[Start of Attachment]

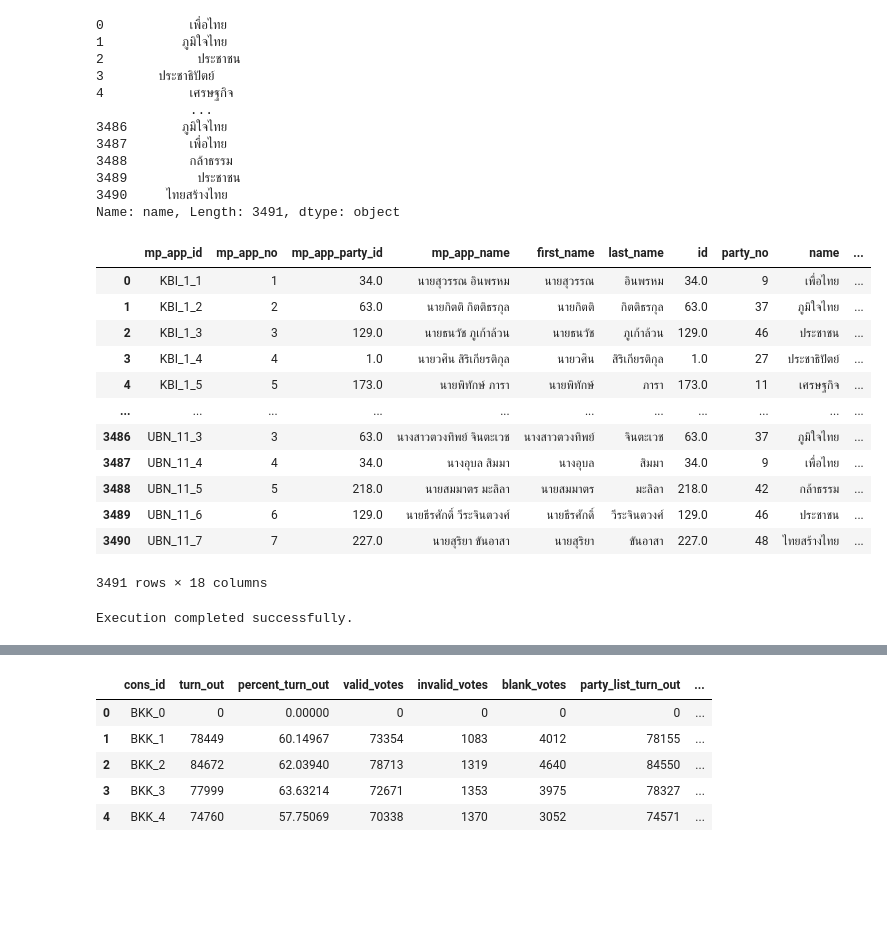
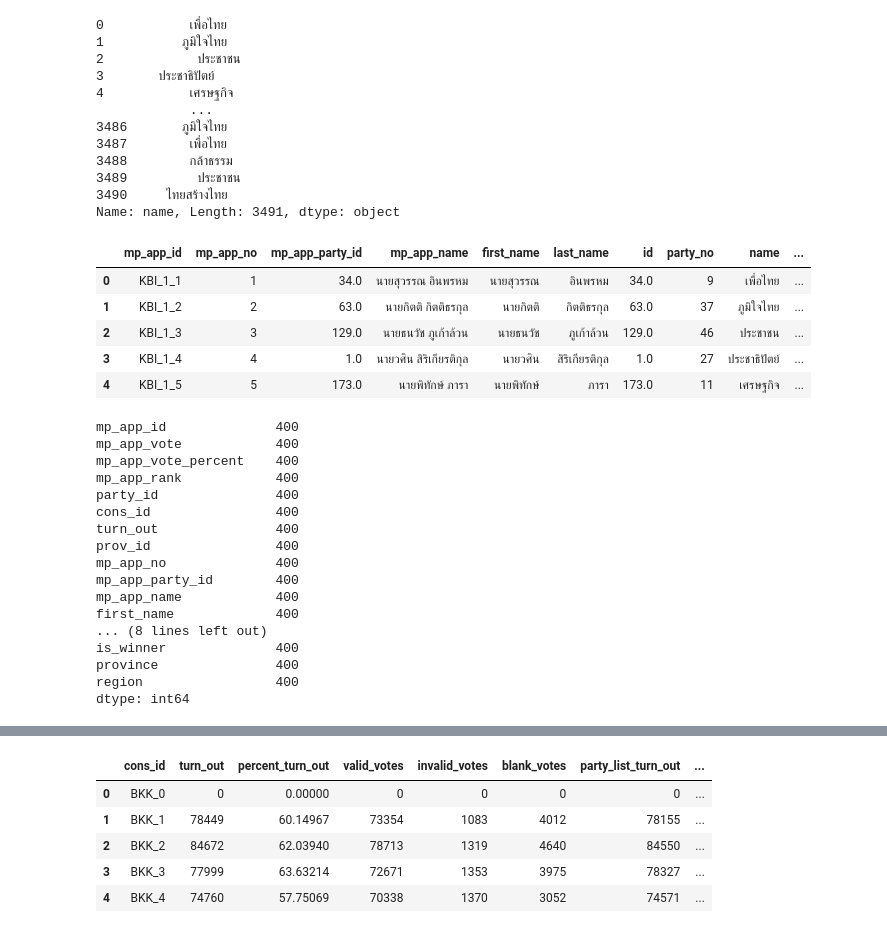
Before and after one commit to Gorszet/DADS5001_Election_2569, a Jupyter notebook: election_analysis69.ipynb, the cells around one changed output, grey strips where cells are left out. Saved outputs shown, nothing was run; the diff lists cells and outputs as text; code cells hidden in the pictures; blank space fills up the shorter version.

```diff
--- a/election_analysis69.ipynb
+++ b/election_analysis69.ipynb
@@ -798,6 +781,12 @@ df_mp_candidate[df_mp_candidate['mp_app_party_id']==34]
 #key is last name use to join data บ้านใหญ่
 df_mp_candidate[['first_name', 'last_name']] = df_mp_candidate['mp_app_name'].str.split(' ', n=1, expand=True)
 df_mp_candidate.drop(columns= 'image_url', inplace= True)
+name_map = {
+    'ใจอุ่น พรรครักษ์ธรรม': 'ใจอุ่น',
+    'บุษราคัมวงศ์ พรรครวมพลัง': 'บุษราคัมวงศ์',
+    'มุ่งมาจน พรรคสัมมาธิปไตย': 'มุ่งมาจน'
+}
+df_mp_candidate['last_name'] = df_mp_candidate['last_name'].replace(name_map)
 df_mp_candidate.head()
 # %% [output]
 |  | mp_app_id | mp_app_no | mp_app_party_id | mp_app_name | first_name | last_name |
@@ -855,6 +829,8 @@ df_bigdhouse.head()
 | 2 | กลาง | กรุงเทพ | รัสมี | พลังประชารัฐ | เพื่อไทย | ย้าย | bighouse |
 | 3 | กลาง | กรุงเทพ | มีนชัยนันท์ | เพื่อไทย | เพื่อไทย | ไม่ย้าย | bighouse |
 | 4 | กลาง | กรุงเทพ | มีนชัยนันท์ | ประชาชน | ประชาชน | ไม่ย้าย | bighouse |
+# %%
+df_bigdhouse = df_bigdhouse[['last_name', 'bighouse']].drop_duplicates(subset=['last_name'])
 # %%
 df_cand_with_party_name = pd.merge(df_mp_candidate, df_party_overview, left_on= 'mp_app_party_id', right_on= 'id', how = 'left')
 df_cand_with_party_name['name']
@@ -872,39 +848,26 @@ df_cand_with_party_name['name']
 3490     ไทยสร้างไทย
 Name: name, Length: 3491, dtype: object
 # %%
-df_mp_and_bighouse = pd.merge(df_cand_with_party_name, df_bigdhouse, left_on= ['last_name','name'] , right_on= ['last_name','party_2569'], how = 'left')
-df_mp_and_bighouse
+df_mp_and_bighouse = pd.merge(df_cand_with_party_name, df_bigdhouse, left_on= ['last_name'] , right_on= ['last_name'], how = 'left')
+df_mp_and_bighouse.head()
 # %% [output]
 |  | mp_app_id | mp_app_no | mp_app_party_id | mp_app_name | first_name | last_name | id | party_no | name | ... |
 | 0 | KBI_1_1 | 1 | 34.0 | นายสุวรรณ อินพรหม | นายสุวรรณ | อินพรหม | 34.0 | 9 | เพื่อไทย | ... |
 | 1 | KBI_1_2 | 2 | 63.0 | นายกิตติ กิตติธรกุล | นายกิตติ | กิตติธรกุล | 63.0 | 37 | ภูมิใจไทย | ... |
 | 2 | KBI_1_3 | 3 | 129.0 | นายธนวัช ภูเก้าล้วน | นายธนวัช | ภูเก้าล้วน | 129.0 | 46 | ประชาชน | ... |
 | 3 | KBI_1_4 | 4 | 1.0 | นายวศิน สิริเกียรติกุล | นายวศิน | สิริเกียรติกุล | 1.0 | 27 | ประชาธิปัตย์ | ... |
 | 4 | KBI_1_5 | 5 | 173.0 | นายพิทักษ์ ภารา | นายพิทักษ์ | ภารา | 173.0 | 11 | เศรษฐกิจ | ... |
-| ... | ... | ... | ... | ... | ... | ... | ... | ... | ... | ... |
-| 3486 | UBN_11_3 | 3 | 63.0 | นางสาวตวงทิพย์ จินตะเวช | นางสาวตวงทิพย์ | จินตะเวช | 63.0 | 37 | ภูมิใจไทย | ... |
-| 3487 | UBN_11_4 | 4 | 34.0 | นางอุบล สิมมา | นางอุบล | สิมมา | 34.0 | 9 | เพื่อไทย | ... |
-| 3488 | UBN_11_5 | 5 | 218.0 | นายสมมาตร มะลิลา | นายสมมาตร | มะลิลา | 218.0 | 42 | กล้าธรรม | ... |
-| 3489 | UBN_11_6 | 6 | 129.0 | นายธีรศักดิ์ วีระจินตวงศ์ | นายธีรศักดิ์ | วีระจินตวงศ์ | 129.0 | 46 | ประชาชน | ... |
-| 3490 | UBN_11_7 | 7 | 227.0 | นายสุริยา ขันอาสา | นายสุริยา | ขันอาสา | 227.0 | 48 | ไทยสร้างไทย | ... |
-3491 rows × 18 columns
 # %%
-# Ensure df_bigdhouse is defined
-url_df_bigdhouse = "https://github.com/book150243/DADS5001/raw/refs/heads/main/%E0%B8%95%E0%B8%A3%E0%B8%B0%E0%B8%81%E0%B8%B9%E0%B8%A5%E0%B8%9A%E0%B9%89%E0%B8%B2%E0%B8%99%E0%B9%83%E0%B8%AB%E0%B8%8D%E0%B9%88.xlsx"
-df_bigdhouse = pd.read_excel(url_df_bigdhouse)
-df_bigdhouse = df_bigdhouse.rename(columns={'ภาค':'region','จังหวัด':'province', 'สังกัดพรรค 2566':'party_2566', 'สังกัดพรรค 2569':'party_2569','บ้านใหญ่ย้ายพรรคหรือไม่':'Transfer_party', 'ตระกูลบ้านใหญ่':'last_name' })
-df_bigdhouse['bighouse'] = "bighouse"
-
 # Ensure df_mp_candidate has 'last_name'
 df_mp_candidate[['first_name', 'last_name']] = df_mp_candidate['mp_app_name'].str.split(' ', n=1, expand=True)
 
 # Join with party overview
 df_cand_with_party_name = pd.merge(df_mp_candidate, df_party_overview, left_on='mp_app_party_id', right_on='id', how='left')
 
-# Create the bighouse mapping dataframe
-df_mp_and_bighouse = pd.merge(df_cand_with_party_name, df_bigdhouse, left_on=['last_name','name'], right_on=['last_name','party_2569'], how='left')
 
-# Merge candidate stats with constituency summary to get prov_id
+df_mp_and_bighouse = pd.merge(df_cand_with_party_name, df_bigdhouse, left_on=['last_name'], right_on=['last_name'], how='left')
+
+
 df_cal_score_per_candidate = pd.merge(
     df_stats_cons_cand,
     df_stats_cons_summary[['cons_id', 'turn_out']],
@@ -912,7 +875,7 @@ df_cal_score_per_candidate = pd.merge(
     how='left'
 )
 
-# Ensure prov_id is retrieved from df_constituencies
+
 df_cal_score_per_candidate = pd.merge(
     df_cal_score_per_candidate,
     df_constituencies[['cons_id', 'prov_id']],
@@ -923,11 +886,20 @@ df_cal_score_per_candidate = pd.merge(
 # Merge with bighouse info
 df_cal_score_per_candidate_bighouse = pd.merge(
     df_cal_score_per_candidate,
-    df_mp_and_bighouse[['mp_app_id', 'mp_app_party_id', 'bighouse']],
+    df_mp_and_bighouse,
     left_on=['mp_app_id','party_id'],
     right_on=['mp_app_id','mp_app_party_id'],
     how='left'
 )
+
+# Merge with bighouse info
+#df_cal_score_per_candidate_bighouse = pd.merge(
+#    df_cal_score_per_candidate,
+#    df_mp_and_bighouse[['mp_app_id', 'mp_app_party_id', 'bighouse']],
+#    left_on=['mp_app_id','party_id'],
+#    right_on=['mp_app_id','mp_app_party_id'],
+#    how='left'
+#)
 
 df_cal_score_per_candidate_bighouse['bighouse'] = df_cal_score_per_candidate_bighouse['bighouse'].fillna("not_bighouse")
 df_cal_score_per_candidate_bighouse['is_winner'] = (df_cal_score_per_candidate_bighouse['mp_app_rank'] == 1).astype(int)
@@ -940,10 +912,25 @@ df_cal_score_per_candidate_bighouse = pd.merge(
     how='left'
 )
 
-df_cal_score_per_candidate_bighouse.to_csv('check_2.csv')
-print('Execution completed successfully.')
+df_cal_score_per_candidate_bighouse[df_cal_score_per_candidate_bighouse['mp_app_rank'] == 1].count() #check winner count
 # %% [output]
-Execution completed successfully.
+mp_app_id              400
+mp_app_vote            400
+mp_app_vote_percent    400
+mp_app_rank            400
+party_id               400
+cons_id                400
+turn_out               400
+prov_id                400
+mp_app_no              400
+mp_app_party_id        400
+mp_app_name            400
+first_name             400
+... (8 lines left out)
+is_winner              400
+province               400
+region                 400
+dtype: int64
 # %%
 df_cal_margin = df_cal_score_per_candidate_bighouse
 
```
Also changed, not shown: parts of 15 cells of this notebook.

[End of Attachment]

== TO DO ==
What lines above hold the word "successfully"? List them all.

== RESULT OF THIS EXERCISE ==
-print('Execution completed successfully.')
-Execution completed successfully.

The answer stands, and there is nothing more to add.